Ordinarily, if your employees spend their time playing games on the job, it might signal a worrying lack of productivity and engagement. But new game theories and behavioral psychology suggest that games in the workplace could be the key to promoting deeper engagement and productivity.
Whether it’s trusty favorites such as Solitaire and Minesweeper or new crazes like Candy Crush, games can be dangerously addictive. According to the Entertainment Software Association, 42 percent of Americans play video games for at least three hours per week.
But it’s not just about recreation. We’re increasingly using games to motivate ourselves personally and professionally. Every time we earn recommendations on LinkedIn, collect badges for being a helpful contributor to online discussions, or use a fitness app to track our activity levels and compare them to our peers, we’re using gamification to improve our lives.
Gamification is simply the application of game principles to make ordinary, nongame activities more fun and engaging. These principles include simple, recognizable cues to guide action, instant feedback for actions taken, a ranking system to mark progress, and a clear path to continued achievement.
For example, on LinkedIn, we’re encouraged to progress through the ranks of beginner, intermediate, advanced, expert, and all-star by responding to cues that encourage us to perform certain desired actions. These include adding more connections to our professional network, joining professional groups, and giving and receiving recommendations and endorsements. The more we participate and interact, the higher we rise in the ranks, and the more positive reinforcement we receive.
Why gamify HR?
Gamification directly supports some of HR’s biggest goals: engagement, productivity, and knowledge retention.
According to a survey of 530 workers by Badgeville, a business gamification company, productivity is the top benefit of gamification: workplace productivity levels increased for 90 percent of workers who used gamification.
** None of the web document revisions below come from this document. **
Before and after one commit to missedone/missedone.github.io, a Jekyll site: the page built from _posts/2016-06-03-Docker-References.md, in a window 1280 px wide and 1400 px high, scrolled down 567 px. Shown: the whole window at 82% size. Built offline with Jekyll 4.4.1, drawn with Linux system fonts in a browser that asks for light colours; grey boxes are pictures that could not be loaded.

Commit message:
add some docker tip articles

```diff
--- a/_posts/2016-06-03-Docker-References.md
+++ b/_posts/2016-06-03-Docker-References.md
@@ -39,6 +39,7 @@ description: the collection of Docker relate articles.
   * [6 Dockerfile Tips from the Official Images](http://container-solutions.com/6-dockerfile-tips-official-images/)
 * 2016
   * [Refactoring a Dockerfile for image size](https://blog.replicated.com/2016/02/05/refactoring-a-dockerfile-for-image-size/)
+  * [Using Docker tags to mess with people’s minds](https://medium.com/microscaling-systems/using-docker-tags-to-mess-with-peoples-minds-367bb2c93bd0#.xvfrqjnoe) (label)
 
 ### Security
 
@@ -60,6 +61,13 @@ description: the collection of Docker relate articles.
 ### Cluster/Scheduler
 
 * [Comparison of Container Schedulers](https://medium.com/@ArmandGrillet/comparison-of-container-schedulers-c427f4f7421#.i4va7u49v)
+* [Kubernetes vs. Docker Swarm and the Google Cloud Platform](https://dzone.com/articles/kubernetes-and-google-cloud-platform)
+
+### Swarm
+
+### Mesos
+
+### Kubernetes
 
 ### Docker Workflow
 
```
Engagement is also a key benefit, with 30 percent of workers reporting an increased desire to be at work and engaged when gamification was part of their job.
Gamification’s impact on knowledge retention is also impressive: a study by Indiana University showed that 45 percent of knowledge was still retained six weeks after gamified training, compared to just 4 percent after conventional training.
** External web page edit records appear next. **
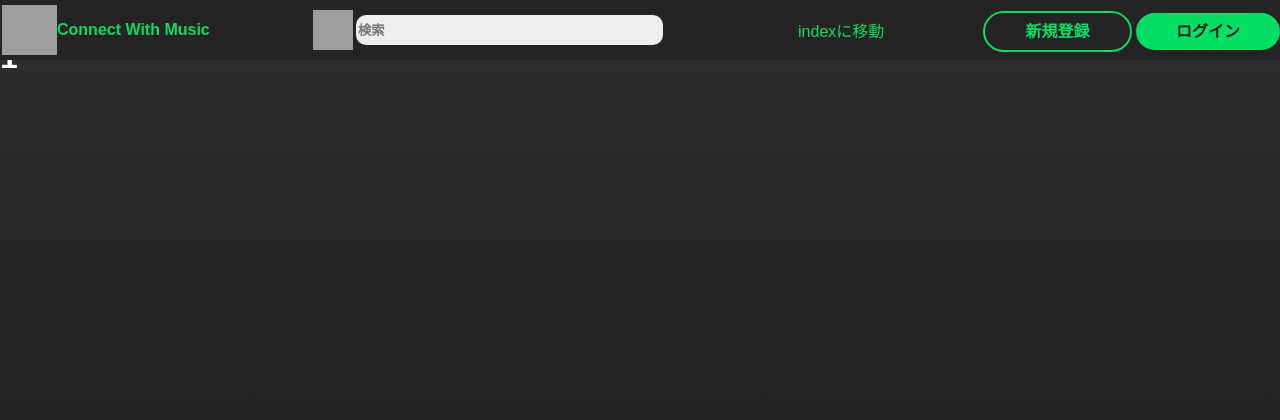
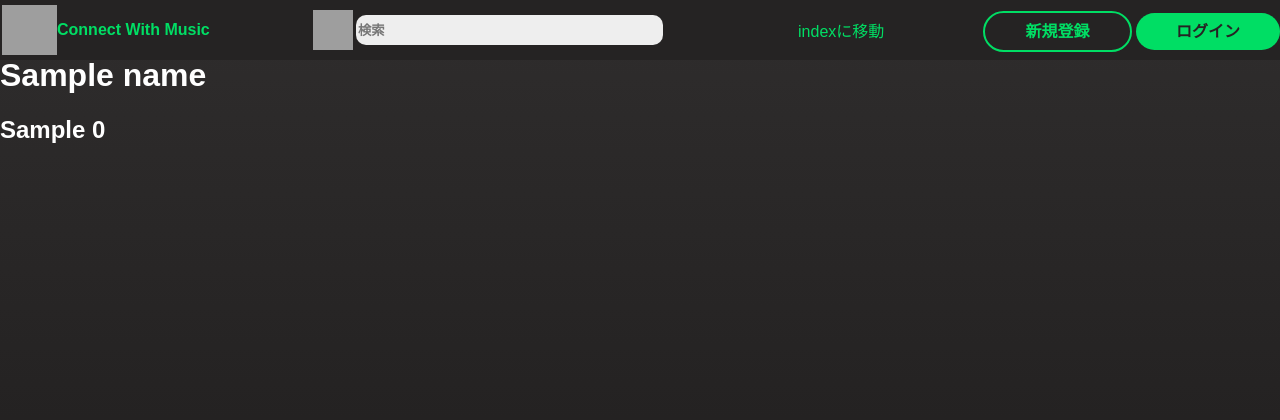
Before and after one commit to pepett/ProgramingContest, a Django app: template cwm/cwmapp/templates/cwm/music.html in a window 1280 px wide. Shown: the top 420 px of the page. Run offline with Django 4.2, Linux system fonts and the light colour scheme; the template is opened without the code that fills it: most values are stand-ins (such as "Sample title", 1, 10 or a date in 2020); style sheets or scripts are compiled from the project's sources; grey boxes are pictures that could not be loaded.

Commit message:
music.html

```diff
--- a/cwm/cwm/urls.py
+++ b/cwm/cwm/urls.py
@@ -21,6 +21,8 @@ from django.conf import settings
 
 from cwmapp.views import top, login, register, setting, result, index, music, user, search
 
+app_name = 'cwm'
+
 urlpatterns = [
     path('admin/', admin.site.urls),
     path( "", top ,name="top"),
@@ -29,7 +31,7 @@ urlpatterns = [
     path( "setting/", setting ),
     path( "result/", result ),
     path( "index/", index, name="index"),
-    path( "music/<slug:idn>", music, name="music" ),
+    path( "music/<slug:idn>", music, name="mus" ),
     path( "user/", user ),
     path( "search/", search ),
 ]
--- a/cwm/cwmapp/templates/cwm/music.html
+++ b/cwm/cwmapp/templates/cwm/music.html
@@ -1,9 +1,11 @@
 {% extends "cwm/base.html" %}
-
+{% load static %}
 {% block title %}music{% endblock %}
 {% block content %}
 <main>
-    <br>
-    <h1 style="color: white;">{{ content_id }}</h1>
+    <link rel="stylesheet" href="{% static 'css/music.css' %}">
+    <br><br>
+    <h1>{{ name }}</h1>
+    <h2>{{ artists.0.name }}</h2>
 </main>
 {% endblock %}
--- /dev/null
+++ b/cwm/static/css/music.css
@@ -0,0 +1,6 @@
+main h1 {
+  color: white; }
+main h2 {
+  color: white; }
+
+/*# sourceMappingURL=music.css.map */
--- /dev/null
+++ b/cwm/static/scss/music.scss
@@ -0,0 +1,8 @@
+main{
+    h1{
+        color: white;
+    }
+    h2{
+        color: white;
+    }
+}
```
Also changed, not shown: cwm/cwmapp/templates/cwm/index.html (+4 -4 lines), cwm/cwmapp/views.py (+6 -4 lines), 1 other file.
Gamification as an HR discipline is still in its infancy, but it’s already being used by organizations in a range of industries to impact a wide array KPIs:
Improving user adoption
Entrepreneur recently covered an interesting use of gamification by Lawley Insurance, an insurance and risk management company. Having invested in a costly CRM, the organization had difficulty motivating employees to perform the required data-entry tasks. The company decided to gamify the process using a program called LevelEleven to set performance levels and enable employees to track their progress and earn rewards. Within weeks, the new approach dramatically increased the level of activity on the CRM where months of non-gamified engagement failed to move the dial.
A Bloomberg article cited the example of Oracle, whose health sciences division used gamification to address unacceptably slow rates of data entry among clinical trial researchers. By enabling researchers to track their own data-entry activities, compete with their peers, and earn a chance to be recognized for superior performance, the division can add some interest and excitement to a dull but necessary part of the job and motivate employees to be more productive.
In Hungary, PwC launched Multipoly, a tool in which people can go through an entirely virtual recruitment process, including application, interview, and internship. Players have a chance to win prizes such as iPads or Macbook as well as career-building opportunities such as an in-person meeting with a PwC executive. According to a Forbes article, gamifying the recruitment process significantly boosted the time job candidates spent on the site, increased the candidate pool by 190 percent, and increased users’ interest in learning more about working at PwC by 78 percent. Players also transitioned more easily into the real-world jobs with the company after absorbing so much of the company culture from the game.
Supporting continuous learning
HBR wrote about how Deloitte used gamification to transform learning from a worthwhile but low-priority chore into an addictive activity. The organization created a Leadership Academy that uses missions, badges, and leaderboards to entice employees to acquire the skills that are most important to the company. Booz Allen has created a similar product to encourage employees to improve their data science proficiency by going on an intergalactic mission that presents increasingly advanced, scenario-based challenges.
Let the games begin
While gamification as a productivity and engagement tool is still a new area for most HR professionals, early results suggest that it has significant potential. Ultimately, the mechanisms that make games so enduringly popular are the same principles that make for a better workplace: a clear path to achievement, regular milestones to mark progress, and continual feedback to acknowledge positive actions and provide encouragement. As sophisticated gamification technologies continue to evolve and become more accessible to every organization through solutions such as Work.com, Axonify, Badgeville, Bunchball, and many others, they will become an increasingly important part of HR’s core strategies.
Explore more engagement strategies by reading about:
How self-assessments can be turned into powerful engagement tools
The leadership competencies that help your leaders support employee engagement